#### ABOUT THIS EXERCISE
Search the entries for the word "what" and pull out each line that has it.

#### DATASET
------------------------------------------------
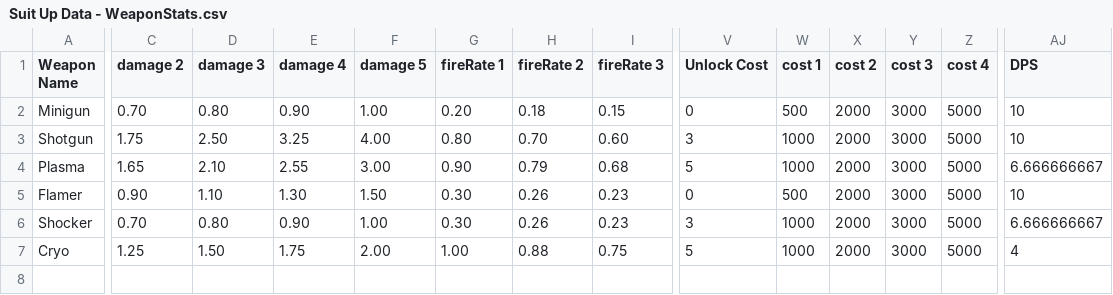
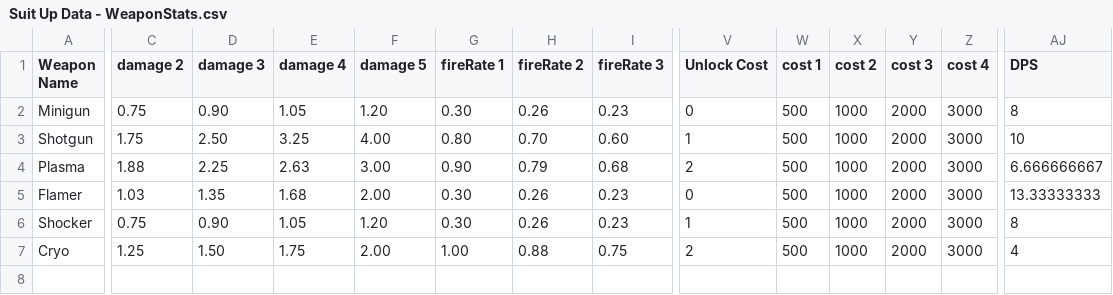
Before and after one commit to 21stFret/SuitUpMain, a CSV file: Assets/Resources/Suit Up Data - WeaponStats.csv, drawn as a sheet; only a part is shown, gaps mark what is left out; the diff covers the shown part only; the diff names each change by its address in the sheet, - before the commit and + after, or states it on an @@ line.

```diff
--- a/Assets/Resources/Suit Up Data - WeaponStats.csv
+++ b/Assets/Resources/Suit Up Data - WeaponStats.csv
-C2 (damage 2): 0.70
+C2 (damage 2): 0.75
-D2 (damage 3): 0.80
+D2 (damage 3): 0.90
-E2 (damage 4): 0.90
+E2 (damage 4): 1.05
-F2 (damage 5): 1.00
+F2 (damage 5): 1.20
-G2 (fireRate 1): 0.20
+G2 (fireRate 1): 0.30
-H2 (fireRate 2): 0.18
+H2 (fireRate 2): 0.26
-I2 (fireRate 3): 0.15
+I2 (fireRate 3): 0.23
-X2:X7 (cost 2): 2000
+X2:X7 (cost 2): 1000
-Y2:Y7 (cost 3): 3000
+Y2:Y7 (cost 3): 2000
-Z2:Z7 (cost 4): 5000
+Z2:Z7 (cost 4): 3000
-AJ2 (DPS): 10
+AJ2 (DPS): 8
-V3 (Unlock Cost): 3
+V3 (Unlock Cost): 1
-W3:W4 (cost 1): 1000
+W3:W4 (cost 1): 500
-C4 (damage 2): 1.65
+C4 (damage 2): 1.88
-D4 (damage 3): 2.10
+D4 (damage 3): 2.25
-E4 (damage 4): 2.55
+E4 (damage 4): 2.63
-V4 (Unlock Cost): 5
+V4 (Unlock Cost): 2
-C5 (damage 2): 0.90
+C5 (damage 2): 1.03
-D5 (damage 3): 1.10
+D5 (damage 3): 1.35
-E5 (damage 4): 1.30
+E5 (damage 4): 1.68
-F5 (damage 5): 1.50
+F5 (damage 5): 2.00
-AJ5 (DPS): 10
+AJ5 (DPS): 13.33333333
-C6 (damage 2): 0.70
+C6 (damage 2): 0.75
-D6 (damage 3): 0.80
+D6 (damage 3): 0.90
-E6 (damage 4): 0.90
+E6 (damage 4): 1.05
-F6 (damage 5): 1.00
+F6 (damage 5): 1.20
-V6 (Unlock Cost): 3
+V6 (Unlock Cost): 1
-W6:W7 (cost 1): 1000
+W6:W7 (cost 1): 500
-AJ6 (DPS): 6.666666667
+AJ6 (DPS): 8
-V7 (Unlock Cost): 5
+V7 (Unlock Cost): 2
```
Also changed, not shown: 6 edited cells elsewhere in this file, Assets/Resources/Suit Up Data - Enemy Squads.csv, Assets/Resources/Suit Up Data - Mods.csv, 29 other files.
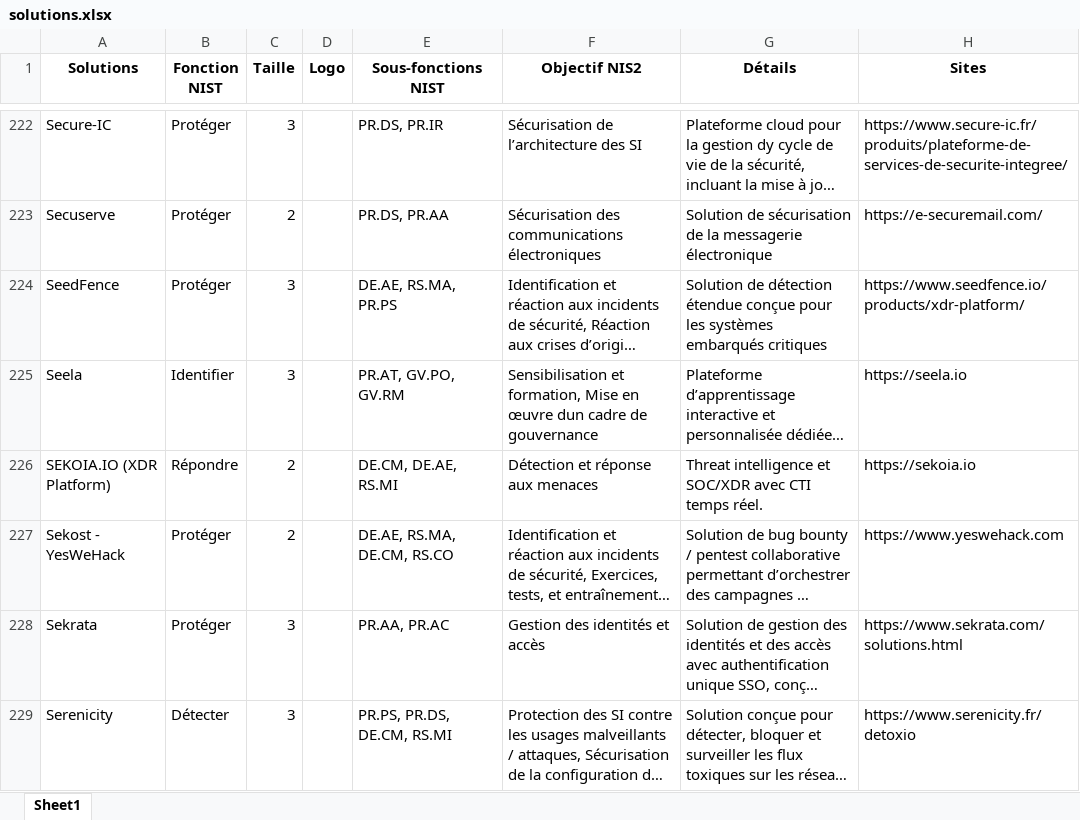
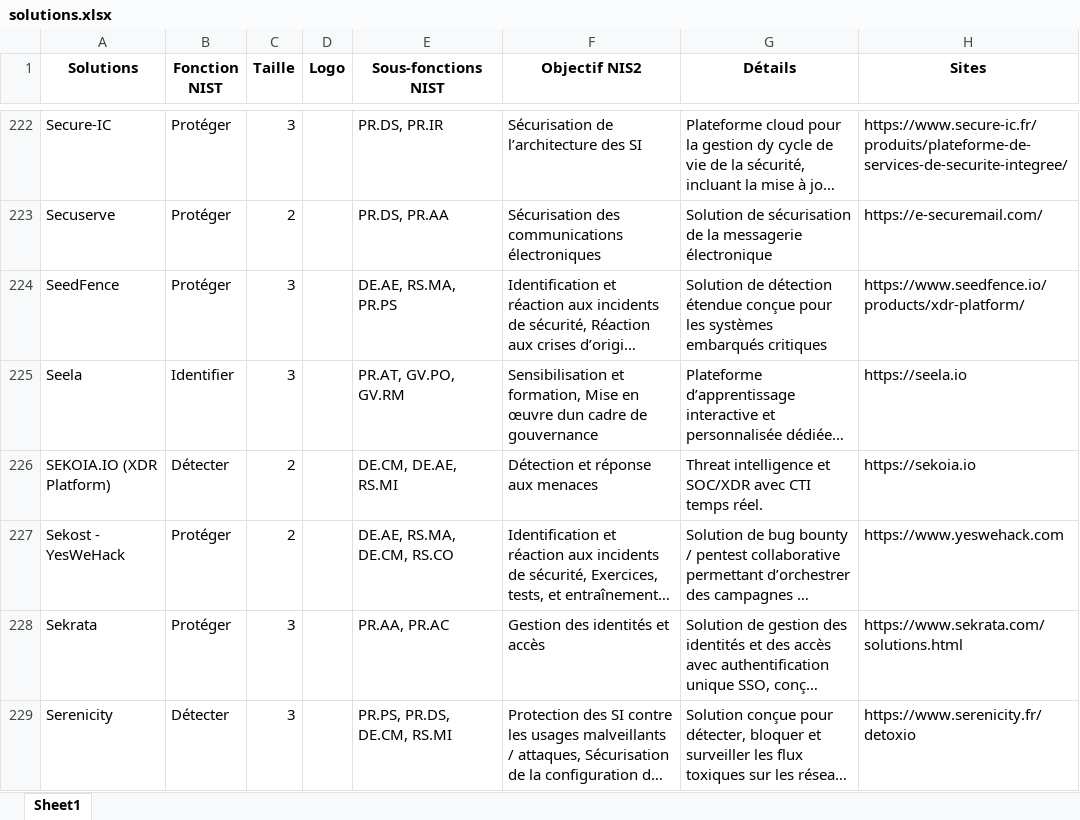
Before and after one commit to Hexatrust/cyberpanorama, an Excel workbook: assets/solutions.xlsx, sheet Sheet1, drawn as a sheet; only a part is shown, gaps mark what is left out; long unchanged cells end in …; values as stored, in another font and other column widths than the file's, no borders; the diff names each change by its address in the sheet, - before the commit and + after, or states it on an @@ line.

```diff
--- a/assets/solutions.xlsx (sheet Sheet1)
+++ b/assets/solutions.xlsx (sheet Sheet1)
-B226 (Fonction NIST): Répondre
+B226 (Fonction NIST): Détecter
```
Also changed, not shown: 1 other file.
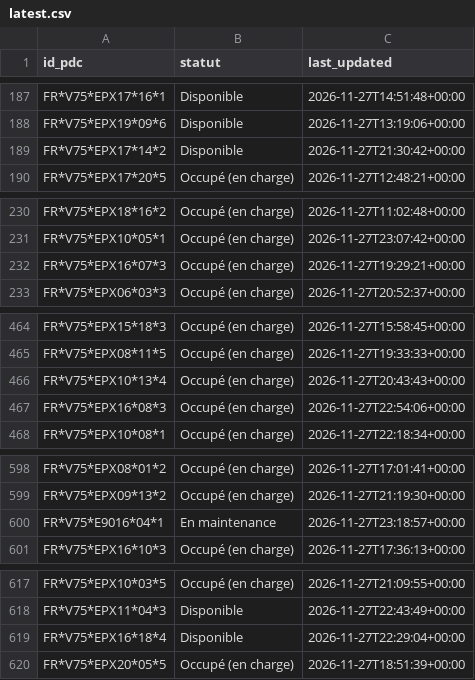
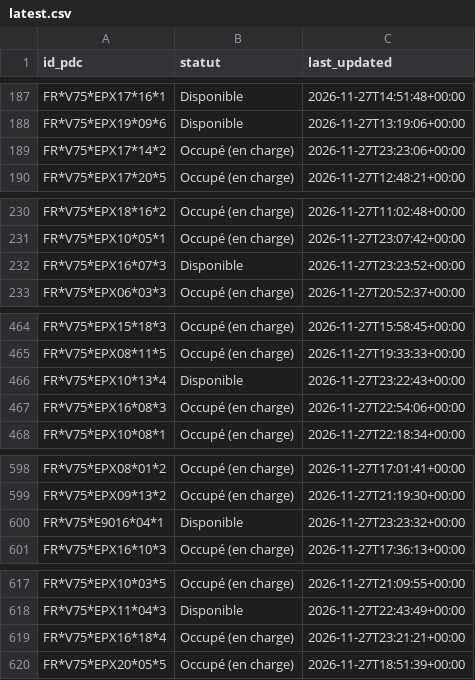
Before and after one commit to RimeAabil/belib-forecast, a CSV file: state/latest.csv, drawn as a sheet; only a part is shown, gaps mark what is left out; the diff covers the shown part only.

```diff
--- a/state/latest.csv
+++ b/state/latest.csv
@@ -188,3 +188,3 @@ FR*V75*EPX17*16*1,Disponible,2026-11-27T14:51:48+00:00
 FR*V75*EPX19*09*6,Disponible,2026-11-27T13:19:06+00:00
-FR*V75*EPX17*14*2,Disponible,2026-11-27T21:30:42+00:00
+FR*V75*EPX17*14*2,Occupé (en charge),2026-11-27T23:23:06+00:00
 FR*V75*EPX17*20*5,Occupé (en charge),2026-11-27T12:48:21+00:00
@@ -231,3 +231,3 @@ FR*V75*EPX18*16*2,Occupé (en charge),2026-11-27T11:02:48+00:00
 FR*V75*EPX10*05*1,Occupé (en charge),2026-11-27T23:07:42+00:00
-FR*V75*EPX16*07*3,Occupé (en charge),2026-11-27T19:29:21+00:00
+FR*V75*EPX16*07*3,Disponible,2026-11-27T23:23:52+00:00
 FR*V75*EPX06*03*3,Occupé (en charge),2026-11-27T20:52:37+00:00
@@ -465,3 +465,3 @@ FR*V75*EPX15*18*3,Occupé (en charge),2026-11-27T15:58:45+00:00
 FR*V75*EPX08*11*5,Occupé (en charge),2026-11-27T19:33:33+00:00
-FR*V75*EPX10*13*4,Occupé (en charge),2026-11-27T20:43:43+00:00
+FR*V75*EPX10*13*4,Disponible,2026-11-27T23:22:43+00:00
 FR*V75*EPX16*08*3,Occupé (en charge),2026-11-27T22:54:06+00:00
@@ -599,3 +599,3 @@ FR*V75*EPX08*01*2,Occupé (en charge),2026-11-27T17:01:41+00:00
 FR*V75*EPX09*13*2,Occupé (en charge),2026-11-27T21:19:30+00:00
-FR*V75*E9016*04*1,En maintenance,2026-11-27T23:18:57+00:00
+FR*V75*E9016*04*1,Disponible,2026-11-27T23:23:32+00:00
 FR*V75*EPX16*10*3,Occupé (en charge),2026-11-27T17:36:13+00:00
@@ -618,3 +618,3 @@ FR*V75*EPX10*03*5,Occupé (en charge),2026-11-27T21:09:55+00:00
 FR*V75*EPX11*04*3,Disponible,2026-11-27T22:43:49+00:00
-FR*V75*EPX16*18*4,Disponible,2026-11-27T22:29:04+00:00
+FR*V75*EPX16*18*4,Occupé (en charge),2026-11-27T23:21:21+00:00
 FR*V75*EPX20*05*5,Occupé (en charge),2026-11-27T18:51:39+00:00
```
Also changed, not shown: 41 edited cells elsewhere in this file, points.csv, runs.csv, 1 other file.
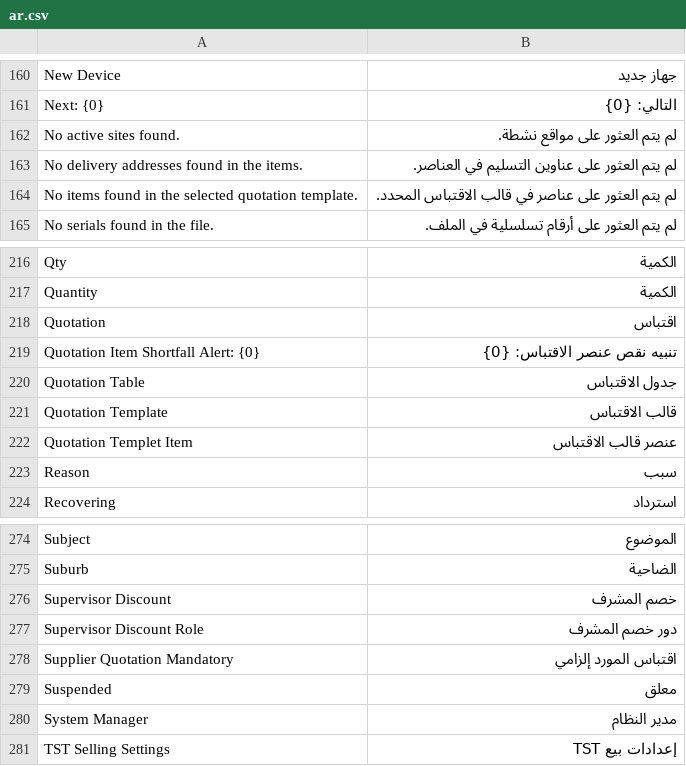
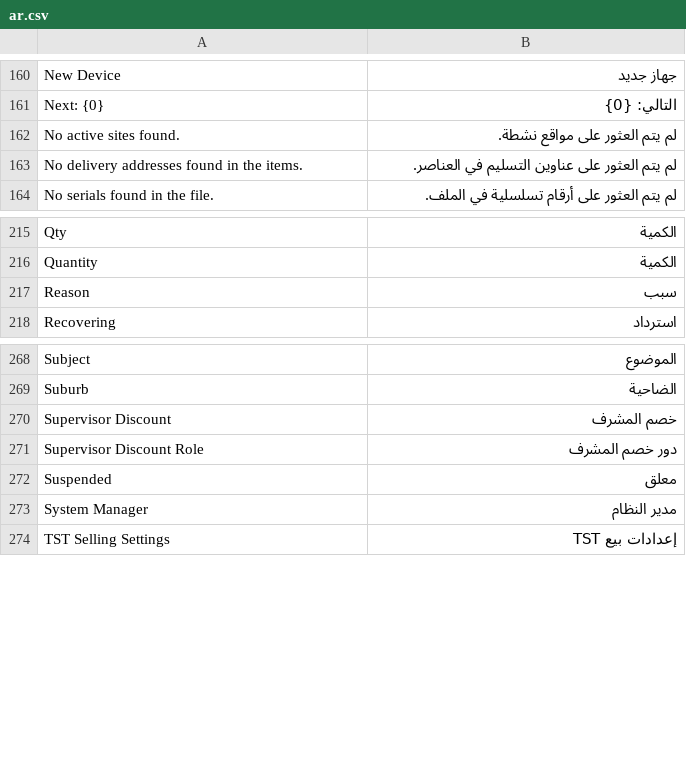
Before and after one commit to ahmedemamhatem/tst, a CSV file: tst/translations/ar.csv, drawn as a sheet; only a part is shown, gaps mark what is left out; the diff names each change by its address in the sheet, - before the commit and + after, or states it on an @@ line.

```diff
--- a/tst/translations/ar.csv
+++ b/tst/translations/ar.csv
-row 164: No items found in the selected quotation template. | لم يتم العثور على عناصر في قالب الاقتباس المحدد.
-row 218: Quotation | اقتباس
-row 219: Quotation Item Shortfall Alert: {0} | تنبيه نقص عنصر الاقتباس: {0}
-row 220: Quotation Table | جدول الاقتباس
-row 221: Quotation Template | قالب الاقتباس
-row 222: Quotation Templet Item | عنصر قالب الاقتباس
-row 278: Supplier Quotation Mandatory | اقتباس المورد إلزامي
```
Also changed, not shown: tst/translations/_temp.csv, 4 other files.
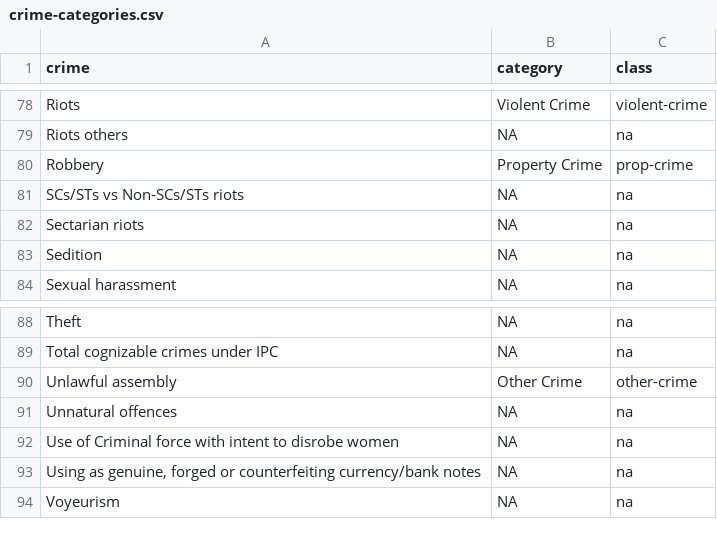
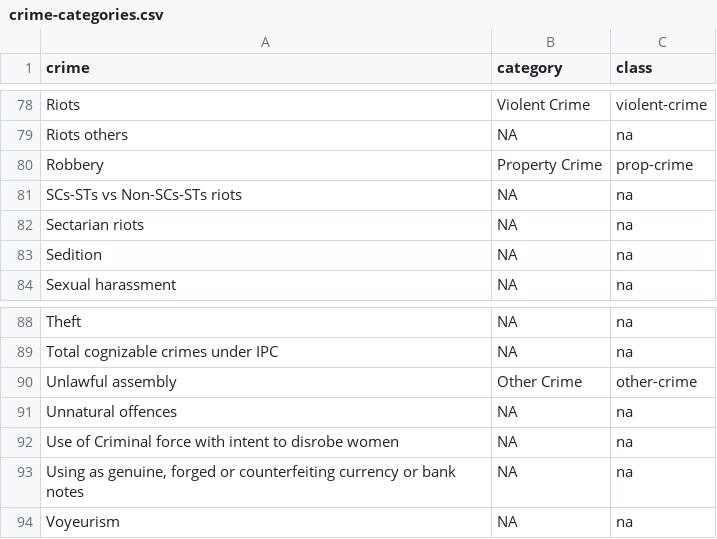
Before and after one commit to crime-in-india/app, a CSV file: static/data/crime-categories.csv, drawn as a sheet; only a part is shown, gaps mark what is left out; the diff covers the shown part only.

Commit message:
Added notes below

```diff
--- a/static/data/crime-categories.csv
+++ b/static/data/crime-categories.csv
@@ -80,3 +80,3 @@ Riots others,NA,na
 Robbery,Property Crime,prop-crime
-SCs/STs vs Non-SCs/STs riots,NA,na
+SCs-STs vs Non-SCs-STs riots,NA,na
 Sectarian riots,NA,na
@@ -92,3 +92,3 @@ Unnatural offences,NA,na
 Use of Criminal force with intent to disrobe women,NA,na
-"Using as genuine, forged or counterfeiting currency/bank notes",NA,na
+"Using as genuine, forged or counterfeiting currency or bank notes",NA,na
 Voyeurism,NA,na
```
Also changed, not shown: 6 edited cells elsewhere in this file, 7 other files.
------------------------------------------------
#### WRITTEN SOLUTION
Before and after one commit to 21stFret/SuitUpMain, a CSV file: Assets/Resources/Suit Up Data - WeaponStats.csv, drawn as a sheet; only a part is shown, gaps mark what is left out; the diff covers the shown part only; the diff names each change by its address in the sheet, - before the commit and + after, or states it on an @@ line.
Before and after one commit to Hexatrust/cyberpanorama, an Excel workbook: assets/solutions.xlsx, sheet Sheet1, drawn as a sheet; only a part is shown, gaps mark what is left out; long unchanged cells end in …; values as stored, in another font and other column widths than the file's, no borders; the diff names each change by its address in the sheet, - before the commit and + after, or states it on an @@ line.
Before and after one commit to RimeAabil/belib-forecast, a CSV file: state/latest.csv, drawn as a sheet; only a part is shown, gaps mark what is left out; the diff covers the shown part only.
Before and after one commit to ahmedemamhatem/tst, a CSV file: tst/translations/ar.csv, drawn as a sheet; only a part is shown, gaps mark what is left out; the diff names each change by its address in the sheet, - before the commit and + after, or states it on an @@ line.
Before and after one commit to crime-in-india/app, a CSV file: static/data/crime-categories.csv, drawn as a sheet; only a part is shown, gaps mark what is left out; the diff covers the shown part only.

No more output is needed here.